:: Data provided

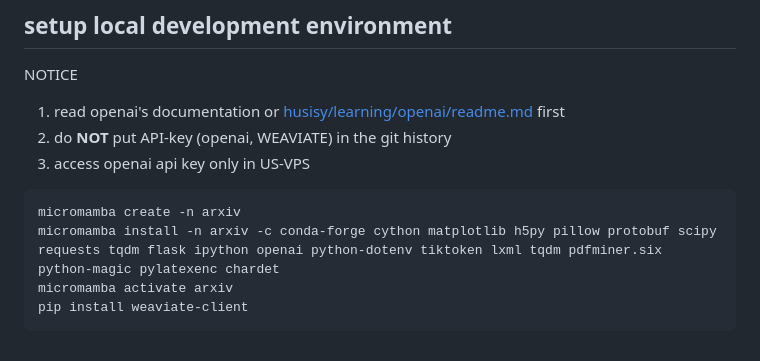
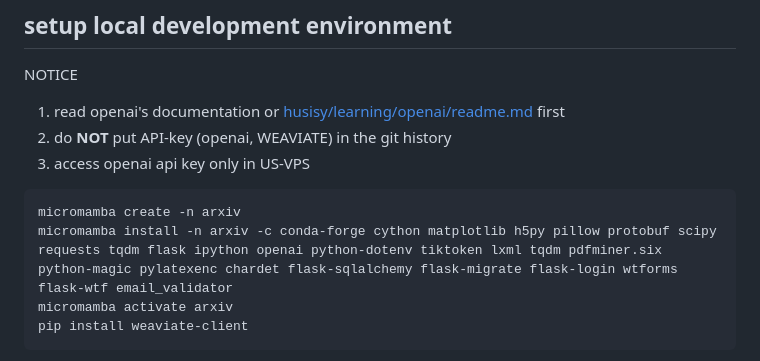
Before and after one commit to husisy/arxiv-gpt, a Markdown page: README.md, the part around the change. Rendered like a GitHub page.

Commit message:
update micromamba env

````diff
--- a/README.md
+++ b/README.md
@@ -18,7 +18,7 @@ NOTICE
 
 ```bash
 micromamba create -n arxiv
-micromamba install -n arxiv -c conda-forge cython matplotlib h5py pillow protobuf scipy requests tqdm flask ipython openai python-dotenv tiktoken lxml tqdm pdfminer.six python-magic pylatexenc chardet
+micromamba install -n arxiv -c conda-forge cython matplotlib h5py pillow protobuf scipy requests tqdm flask ipython openai python-dotenv tiktoken lxml tqdm pdfminer.six python-magic pylatexenc chardet flask-sqlalchemy flask-migrate flask-login wtforms flask-wtf email_validator
 micromamba activate arxiv
 pip install weaviate-client
 ```
````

::::

A faithful, word-for-word version of the records above is needed, with no images in it.

Before and after one commit to husisy/arxiv-gpt, a Markdown page: README.md, the part around the change. Rendered like a GitHub page.

Commit message:
update micromamba env

````diff
--- a/README.md
+++ b/README.md
@@ -18,7 +18,7 @@ NOTICE
 
 ```bash
 micromamba create -n arxiv
-micromamba install -n arxiv -c conda-forge cython matplotlib h5py pillow protobuf scipy requests tqdm flask ipython openai python-dotenv tiktoken lxml tqdm pdfminer.six python-magic pylatexenc chardet
+micromamba install -n arxiv -c conda-forge cython matplotlib h5py pillow protobuf scipy requests tqdm flask ipython openai python-dotenv tiktoken lxml tqdm pdfminer.six python-magic pylatexenc chardet flask-sqlalchemy flask-migrate flask-login wtforms flask-wtf email_validator
 micromamba activate arxiv
 pip install weaviate-client
 ```
````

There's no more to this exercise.